The West Virginia Division of Natural Resources reminds residents that feeding black bears is a violation of state law as well as a misguided disservice to our state animal, according to Colin Carpenter, black bear project leader for the DNR Wildlife Resources Section.
“It is understandable that some people will illegally set out food so they can get a closer look at this often-secretive animal,” Carpenter said. “However, these actions often lead to the destruction of the bear. Bear movements are tied to food sources. Bears that roam in and around residential areas in search of food are less likely to stay if they do not find anything to eat. The key to avoiding human-bear conflicts is to remove or secure food attractants before a bear finds them.”

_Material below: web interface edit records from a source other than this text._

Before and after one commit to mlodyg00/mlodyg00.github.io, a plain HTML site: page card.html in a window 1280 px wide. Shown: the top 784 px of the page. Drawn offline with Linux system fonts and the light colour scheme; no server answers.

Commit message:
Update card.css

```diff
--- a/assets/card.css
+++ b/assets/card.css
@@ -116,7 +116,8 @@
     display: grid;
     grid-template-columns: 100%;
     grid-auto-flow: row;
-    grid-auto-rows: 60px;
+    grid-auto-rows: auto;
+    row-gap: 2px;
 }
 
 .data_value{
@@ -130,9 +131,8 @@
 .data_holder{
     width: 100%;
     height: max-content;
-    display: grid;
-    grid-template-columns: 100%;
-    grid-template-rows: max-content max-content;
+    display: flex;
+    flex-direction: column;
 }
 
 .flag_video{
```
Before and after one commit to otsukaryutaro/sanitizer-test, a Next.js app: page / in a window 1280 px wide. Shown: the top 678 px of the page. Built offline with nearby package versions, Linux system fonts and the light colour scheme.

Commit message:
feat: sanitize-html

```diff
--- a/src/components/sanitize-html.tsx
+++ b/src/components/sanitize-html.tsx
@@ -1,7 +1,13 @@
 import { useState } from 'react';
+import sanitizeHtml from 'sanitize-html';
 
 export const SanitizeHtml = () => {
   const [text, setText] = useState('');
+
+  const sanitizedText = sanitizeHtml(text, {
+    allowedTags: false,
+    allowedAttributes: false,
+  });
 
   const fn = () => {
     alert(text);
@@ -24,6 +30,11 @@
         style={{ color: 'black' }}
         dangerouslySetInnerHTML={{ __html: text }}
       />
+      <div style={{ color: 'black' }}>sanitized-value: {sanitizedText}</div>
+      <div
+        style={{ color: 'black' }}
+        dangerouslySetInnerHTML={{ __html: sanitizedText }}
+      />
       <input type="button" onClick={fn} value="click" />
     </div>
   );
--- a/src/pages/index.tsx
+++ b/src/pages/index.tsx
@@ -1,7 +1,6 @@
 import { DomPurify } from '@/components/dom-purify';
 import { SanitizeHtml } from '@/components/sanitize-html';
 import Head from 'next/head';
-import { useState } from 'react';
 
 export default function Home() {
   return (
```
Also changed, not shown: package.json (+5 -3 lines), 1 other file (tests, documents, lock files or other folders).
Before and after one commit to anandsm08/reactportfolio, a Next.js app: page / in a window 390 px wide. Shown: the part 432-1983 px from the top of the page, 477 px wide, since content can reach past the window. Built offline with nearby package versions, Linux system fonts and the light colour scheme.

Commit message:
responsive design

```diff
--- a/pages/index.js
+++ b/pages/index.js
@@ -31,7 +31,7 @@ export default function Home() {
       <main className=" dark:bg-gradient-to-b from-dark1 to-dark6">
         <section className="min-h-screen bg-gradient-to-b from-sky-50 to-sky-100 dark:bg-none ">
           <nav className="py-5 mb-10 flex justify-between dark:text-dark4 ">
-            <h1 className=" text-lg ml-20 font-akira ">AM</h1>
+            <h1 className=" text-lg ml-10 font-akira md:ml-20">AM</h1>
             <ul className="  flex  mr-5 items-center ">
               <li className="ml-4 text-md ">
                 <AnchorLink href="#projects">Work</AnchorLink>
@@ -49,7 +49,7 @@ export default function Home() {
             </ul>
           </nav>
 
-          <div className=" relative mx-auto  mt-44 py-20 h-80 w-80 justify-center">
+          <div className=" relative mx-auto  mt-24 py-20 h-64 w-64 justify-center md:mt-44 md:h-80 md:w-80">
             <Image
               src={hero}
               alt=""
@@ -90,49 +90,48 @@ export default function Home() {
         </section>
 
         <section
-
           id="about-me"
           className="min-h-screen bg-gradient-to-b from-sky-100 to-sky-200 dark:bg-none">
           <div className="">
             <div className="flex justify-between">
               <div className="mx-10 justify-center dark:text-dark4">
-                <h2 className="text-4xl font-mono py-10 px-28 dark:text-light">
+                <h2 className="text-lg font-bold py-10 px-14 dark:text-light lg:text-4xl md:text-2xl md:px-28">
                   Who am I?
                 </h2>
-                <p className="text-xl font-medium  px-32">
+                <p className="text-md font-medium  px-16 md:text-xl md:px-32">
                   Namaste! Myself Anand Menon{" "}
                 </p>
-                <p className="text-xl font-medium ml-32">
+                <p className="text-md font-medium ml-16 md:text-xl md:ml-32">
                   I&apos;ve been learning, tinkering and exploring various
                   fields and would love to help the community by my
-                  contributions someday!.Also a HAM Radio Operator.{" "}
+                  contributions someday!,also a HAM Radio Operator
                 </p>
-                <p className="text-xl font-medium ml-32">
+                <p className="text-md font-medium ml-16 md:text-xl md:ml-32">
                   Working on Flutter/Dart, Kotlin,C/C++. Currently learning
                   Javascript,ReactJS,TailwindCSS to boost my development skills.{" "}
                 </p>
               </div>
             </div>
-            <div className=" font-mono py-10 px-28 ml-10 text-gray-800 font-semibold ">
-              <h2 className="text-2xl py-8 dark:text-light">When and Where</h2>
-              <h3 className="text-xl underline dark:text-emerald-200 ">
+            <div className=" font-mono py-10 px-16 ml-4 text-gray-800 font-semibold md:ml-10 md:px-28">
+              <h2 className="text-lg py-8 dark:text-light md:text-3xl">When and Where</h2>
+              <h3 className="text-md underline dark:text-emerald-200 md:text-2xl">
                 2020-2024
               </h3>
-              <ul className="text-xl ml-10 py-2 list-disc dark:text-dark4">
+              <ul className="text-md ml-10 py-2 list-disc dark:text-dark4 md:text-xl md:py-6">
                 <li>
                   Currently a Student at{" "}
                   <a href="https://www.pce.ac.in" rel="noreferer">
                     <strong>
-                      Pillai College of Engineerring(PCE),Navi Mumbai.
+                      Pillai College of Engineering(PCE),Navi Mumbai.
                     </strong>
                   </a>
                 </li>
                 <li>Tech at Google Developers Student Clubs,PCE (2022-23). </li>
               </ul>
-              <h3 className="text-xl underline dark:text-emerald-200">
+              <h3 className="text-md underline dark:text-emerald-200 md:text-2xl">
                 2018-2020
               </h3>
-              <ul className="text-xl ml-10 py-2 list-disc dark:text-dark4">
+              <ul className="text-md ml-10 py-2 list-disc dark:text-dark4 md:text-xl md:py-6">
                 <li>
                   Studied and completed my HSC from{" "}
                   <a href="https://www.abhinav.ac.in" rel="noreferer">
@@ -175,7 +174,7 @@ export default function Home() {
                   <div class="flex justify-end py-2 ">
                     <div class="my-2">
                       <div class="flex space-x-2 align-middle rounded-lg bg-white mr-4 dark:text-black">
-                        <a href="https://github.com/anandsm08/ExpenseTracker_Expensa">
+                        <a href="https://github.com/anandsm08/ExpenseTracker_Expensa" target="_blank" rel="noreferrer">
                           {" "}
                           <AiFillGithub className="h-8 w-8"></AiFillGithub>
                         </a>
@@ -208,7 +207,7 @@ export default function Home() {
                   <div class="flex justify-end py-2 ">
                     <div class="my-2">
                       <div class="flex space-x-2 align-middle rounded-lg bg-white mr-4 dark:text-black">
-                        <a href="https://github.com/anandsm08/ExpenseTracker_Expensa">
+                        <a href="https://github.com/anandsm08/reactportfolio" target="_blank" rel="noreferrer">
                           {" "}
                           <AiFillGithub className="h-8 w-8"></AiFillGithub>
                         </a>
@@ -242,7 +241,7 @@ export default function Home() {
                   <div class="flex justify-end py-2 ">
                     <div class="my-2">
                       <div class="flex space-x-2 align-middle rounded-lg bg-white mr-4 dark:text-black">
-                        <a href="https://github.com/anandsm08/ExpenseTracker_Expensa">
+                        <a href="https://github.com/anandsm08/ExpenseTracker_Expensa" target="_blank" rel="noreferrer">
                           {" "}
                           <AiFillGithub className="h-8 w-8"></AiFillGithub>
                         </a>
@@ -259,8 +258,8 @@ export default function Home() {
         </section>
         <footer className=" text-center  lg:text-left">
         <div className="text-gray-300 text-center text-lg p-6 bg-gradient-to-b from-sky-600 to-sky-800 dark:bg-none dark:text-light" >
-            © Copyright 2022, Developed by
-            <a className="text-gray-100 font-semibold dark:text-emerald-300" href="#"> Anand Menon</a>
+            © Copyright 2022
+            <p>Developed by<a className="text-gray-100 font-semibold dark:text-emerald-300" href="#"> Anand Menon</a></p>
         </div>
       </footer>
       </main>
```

Capturing and moving bears that have become accustomed to humans is a costly and often ineffective way of addressing the problem, especially when faced with the possibility of merely moving a problem bear from one area to another. That is why wildlife agencies around the country tell people that a “fed bear is a dead bear.”
Bear populations have increased in both number and distribution in the past 20 years. Bears are now found in areas where they have been absent for decades, and have been reported in all 55 counties.
Human-bear interactions increase during the spring and summer for several reasons. Natural food sources are at their lowest point when bears leave their dens in the spring. Bears often spend several weeks feeding on green vegetation while continuing to lose weight. High-energy foods such as serviceberries, blackberries, raspberries, and blueberries do not become available until later in the summer. In addition, the bear breeding season, which peaks from mid – June through July, puts many bears on the move. During the breeding season, males will cover large areas while searching for females. This is also the time of year when adult female bears will chase off their yearlings so that they may breed again.
Human-related food sources are higher in calories and easier to obtain than natural foods. All bears, especially yearlings that are on their own for the first time, will take advantage of easy food sources. Bears will continue on their way if they do not find easy food sources.
Bears quickly become habituated to handouts in the form of trash, bird seed, pet food and feed placed out for other animals, and lose their fear of humans. These bears resort to raiding garbage, outdoor freezers, storage sheds, vehicles and other structures associated with people. Unfortunately, when these activities are repeated, DNR personnel are forced to humanely destroy the offending animal for safety reasons.
“There is simply nowhere to move bears that have become a problem,” Carpenter said.
“We radio-collared black bears in and around the cities of Beckley, Charleston and Morgantown, and found that these bears are resident animals that spend most of their time within 3 miles of these cities. Therefore, unintentional feeding of black bears is something that needs to be prevented,” Carpenter said.
“Garbage should be secured in a bear-proof facility and placed out for collection on the morning of pickup, not the night before. Food scraps that produce large amounts of odor should be sealed in a plastic bag before being placed in the trash. Food scraps should not be placed in a compost pile during the summer months. Residents should remove all outside pet food at night and bird feeders should be taken down, cleaned, and stored until late fall to further discourage bears from feeding around human habitation. If you do not remove food attractants until after a bear has become a nuisance, you will have caused the death of that animal.”
Feeding of any wildlife should be avoided for numerous reasons, including, but not limited to, disease transmission, increased predation, habitat destruction around the feeding site, ethical concerns and the animal’s overall health.
“Following these practical and common sense recommendations will reduce human-bear conflicts and assure that more of the state’s animals remain wild,” Carpenter said.
Pictured above is West Virginia’s state animal, the black bear. Photo courtesy of the West Virginia Division of Natural Resources.